[Assigned task]:
Each line of the records below that holds "RoundedRectangleBorder" should be copied out.

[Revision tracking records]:
# # #

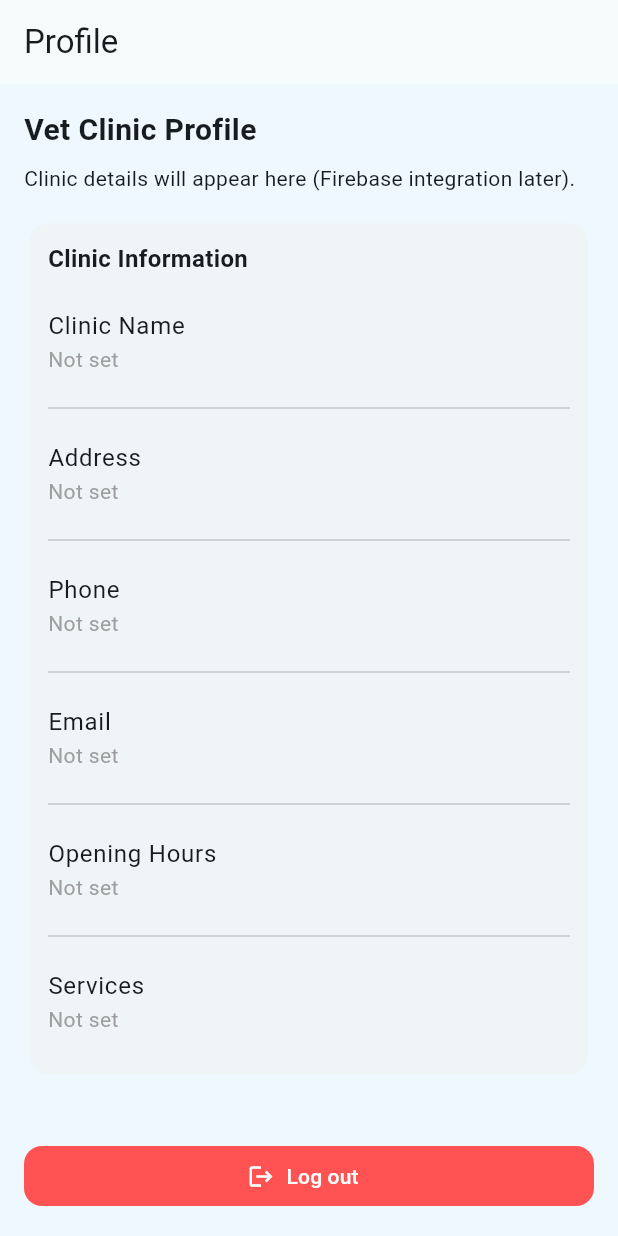
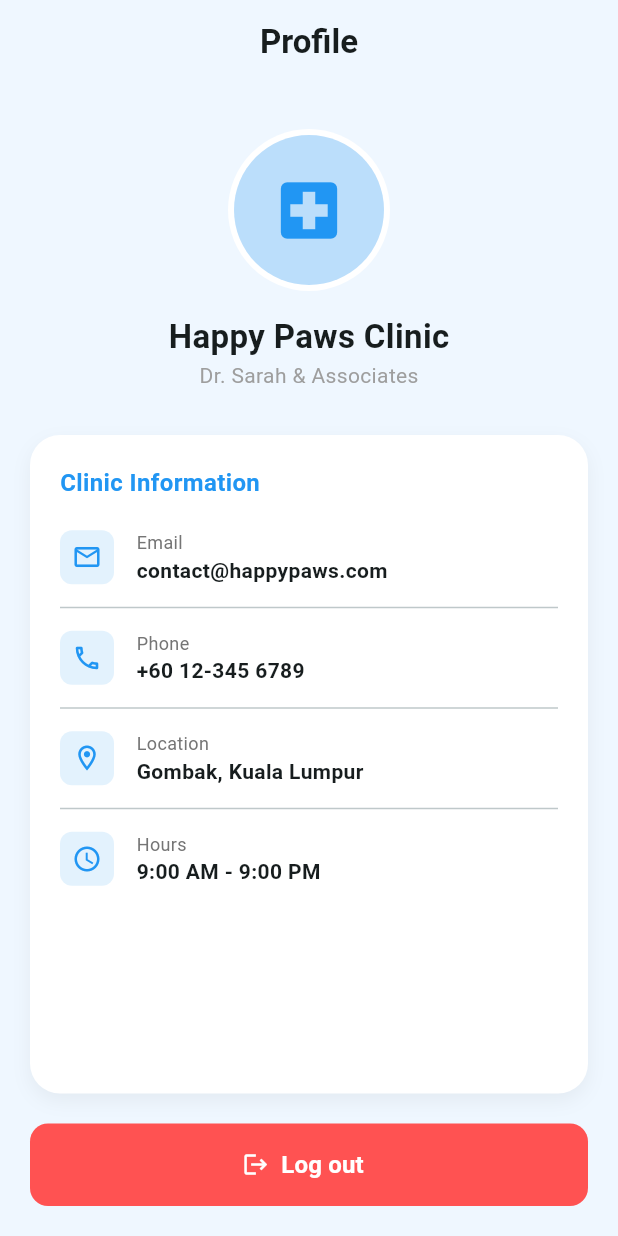
Before and after one commit to MirulFikri/MAD-Project, a Flutter app: the ClinicProfile screen opened directly, on a phone screen of 412 x 824 dp. Run offline on Flutter 3.47's test engine with Material 3 defaults, Android fonts, the light colour scheme and no system bars; our stand-ins replace flutter_local_notifications, timezone.

Commit message:
Updated clinic profile screen UI

```diff
--- a/lib/profile_creen/clinic_profile.dart
+++ b/lib/profile_creen/clinic_profile.dart
@@ -6,79 +6,93 @@ class ClinicProfile extends StatelessWidget {
   @override
   Widget build(BuildContext context) {
     return Scaffold(
+      backgroundColor: const Color(0xFFEFF7FF), // Light blue background
       appBar: AppBar(
-				title: const Text('Profile'),
+        title: const Text('Profile', style: TextStyle(fontWeight: FontWeight.bold)),
+        centerTitle: true,
+        backgroundColor: Colors.transparent,
+        elevation: 0,
         automaticallyImplyLeading: false,
       ),
       body: Padding(
-				padding: const EdgeInsets.all(16),
+        padding: const EdgeInsets.all(20),
+        child: Column(
+          children: [
+            // --- HEADER: Clinic Image & Name ---
+            const SizedBox(height: 10),
+            Center(
+              child: Column(
+                children: [
+                  Container(
+                    padding: const EdgeInsets.all(4),
+                    decoration: const BoxDecoration(
+                      color: Colors.white,
+                      shape: BoxShape.circle,
+                    ),
+                    child: CircleAvatar(
+                      radius: 50,
+                      backgroundColor: Colors.blue[100],
+                      // You can change this Icon to an Image later using AssetImage
+                      child: const Icon(Icons.local_hospital, size: 50, color: Colors.blue),
+                    ),
+                  ),
+                  const SizedBox(height: 15),
+                  const Text(
+                    'Happy Paws Clinic',
+                    style: TextStyle(fontSize: 22, fontWeight: FontWeight.bold),
+                  ),
+                  const Text(
+                    'Dr. Sarah & Associates',
+                    style: TextStyle(fontSize: 14, color: Colors.grey),
+                  ),
+                ],
+              ),
+            ),
+
+            const SizedBox(height: 30),
+
+            // --- DETAILS SECTION ---
+            Expanded(
+              child: Container(
+                width: double.infinity,
+                padding: const EdgeInsets.all(20),
+                decoration: BoxDecoration(
+                  color: Colors.white,
+                  borderRadius: BorderRadius.circular(20),
+                  boxShadow: [
+                    BoxShadow(
+                      color: Colors.black.withOpacity(0.05),
+                      blurRadius: 10,
+                      offset: const Offset(0, 5),
+                    ),
+                  ],
+                ),
                 child: Column(
                   crossAxisAlignment: CrossAxisAlignment.start,
                   children: [
                     const Text(
-							'Vet Clinic Profile',
-							style: TextStyle(fontSize: 20, fontWeight: FontWeight.w700),
+                      "Clinic Information",
+                      style: TextStyle(fontSize: 16, fontWeight: FontWeight.bold, color: Colors.blue),
                     ),
-						const SizedBox(height: 8),
-						const Text('Clinic details will appear here (Firebase integration later).'),
-						const SizedBox(height: 16),
-
-						// Clinic data fields (placeholders until Firebase integration)
-						Card(
-							elevation: 0,
-							shape: RoundedRectangleBorder(borderRadius: BorderRadius.circular(12)),
-							child: Padding(
-								padding: const EdgeInsets.all(12),
-								child: Column(
-									crossAxisAlignment: CrossAxisAlignment.start,
-									children: [
-										const Text('Clinic Information', style: TextStyle(fontSize: 16, fontWeight: FontWeight.w600)),
-										const SizedBox(height: 8),
-										ListTile(
-											contentPadding: EdgeInsets.zero,
-											title: const Text('Clinic Name'),
-											subtitle: const Text('Not set', style: TextStyle(color: Colors.grey)),
-										),
-										const Divider(),
-										ListTile(
-											contentPadding: EdgeInsets.zero,
-											title: const Text('Address'),
-											subtitle: const Text('Not set', style: TextStyle(color: Colors.grey)),
-										),
-										const Divider(),
-										ListTile(
-											contentPadding: EdgeInsets.zero,
-											title: const Text('Phone'),
-											subtitle: const Text('Not set', style: TextStyle(color: Colors.grey)),
-										),
-										const Divider(),
-										ListTile(
-											contentPadding: EdgeInsets.zero,
-											title: const Text('Email'),
-											subtitle: const Text('Not set', style: TextStyle(color: Colors.grey)),
-										),
-										const Divider(),
-										ListTile(
-											contentPadding: EdgeInsets.zero,
-											title: const Text('Opening Hours'),
-											subtitle: const Text('Not set', style: TextStyle(color: Colors.grey)),
-										),
-										const Divider(),
-										ListTile(
-											contentPadding: EdgeInsets.zero,
-											title: const Text('Services'),
-											subtitle: const Text('Not set', style: TextStyle(color: Colors.grey)),
-										),
+                    const SizedBox(height: 20),
+                    _buildProfileRow(Icons.email_outlined, "Email", "contact@happypaws.com"),
+                    const Divider(height: 30),
+                    _buildProfileRow(Icons.phone_outlined, "Phone", "+60 12-345 6789"),
+                    const Divider(height: 30),
+                    _buildProfileRow(Icons.location_on_outlined, "Location", "Gombak, Kuala Lumpur"),
+                    const Divider(height: 30),
+                    _buildProfileRow(Icons.access_time, "Hours", "9:00 AM - 9:00 PM"),
                   ],
                 ),
               ),
             ),
 
-						const SizedBox(height: 16),
-						const Spacer(),
+            const SizedBox(height: 20),
 
+            // --- LOGOUT BUTTON ---
             SizedBox(
               width: double.infinity,
+              height: 55,
               child: ElevatedButton.icon(
                 style: ElevatedButton.styleFrom(
                   backgroundColor: Colors.redAccent,
@@ -87,10 +101,11 @@ class ClinicProfile extends StatelessWidget {
                   shape: RoundedRectangleBorder(borderRadius: BorderRadius.circular(12)),
                 ),
                 onPressed: () {
+                  // Navigate to Login and remove all previous routes
                   Navigator.pushNamedAndRemoveUntil(context, '/login', (route) => false);
                 },
                 icon: const Icon(Icons.logout),
-								label: const Text('Log out'),
+                label: const Text('Log out', style: TextStyle(fontSize: 16, fontWeight: FontWeight.bold)),
               ),
             ),
           ],
@@ -98,19 +113,28 @@ class ClinicProfile extends StatelessWidget {
       ),
     );
   }
-}
 
-
-
-
-/*
-actions: [
-					TextButton.icon(
-						onPressed: () {
-							Navigator.pushNamedAndRemoveUntil(context, '/login', (route) => false);
-						},
-						icon: const Icon(Icons.logout, color: Colors.redAccent),
-						label: const Text('Log out', style: TextStyle(color: Colors.redAccent)),
+  // Helper widget to create the rows (Email, Phone, etc.)
+  Widget _buildProfileRow(IconData icon, String label, String value) {
+    return Row(
+      children: [
+        Container(
+          padding: const EdgeInsets.all(8),
+          decoration: BoxDecoration(
+            color: Colors.blue[50],
+            borderRadius: BorderRadius.circular(8),
+          ),
+          child: Icon(icon, color: Colors.blue, size: 20),
+        ),
+        const SizedBox(width: 15),
+        Column(
+          crossAxisAlignment: CrossAxisAlignment.start,
+          children: [
+            Text(label, style: TextStyle(fontSize: 12, color: Colors.grey[600])),
+            Text(value, style: const TextStyle(fontSize: 14, fontWeight: FontWeight.w600)),
+          ],
         ),
       ],
-*/
+    );
+  }
+}
```
Also changed, not shown: pubspec.lock. Lines whose indentation alone changed are shown as unchanged.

# # #

[Response for this exercise]:
-							shape: RoundedRectangleBorder(borderRadius: BorderRadius.circular(12)),
                   shape: RoundedRectangleBorder(borderRadius: BorderRadius.circular(12)),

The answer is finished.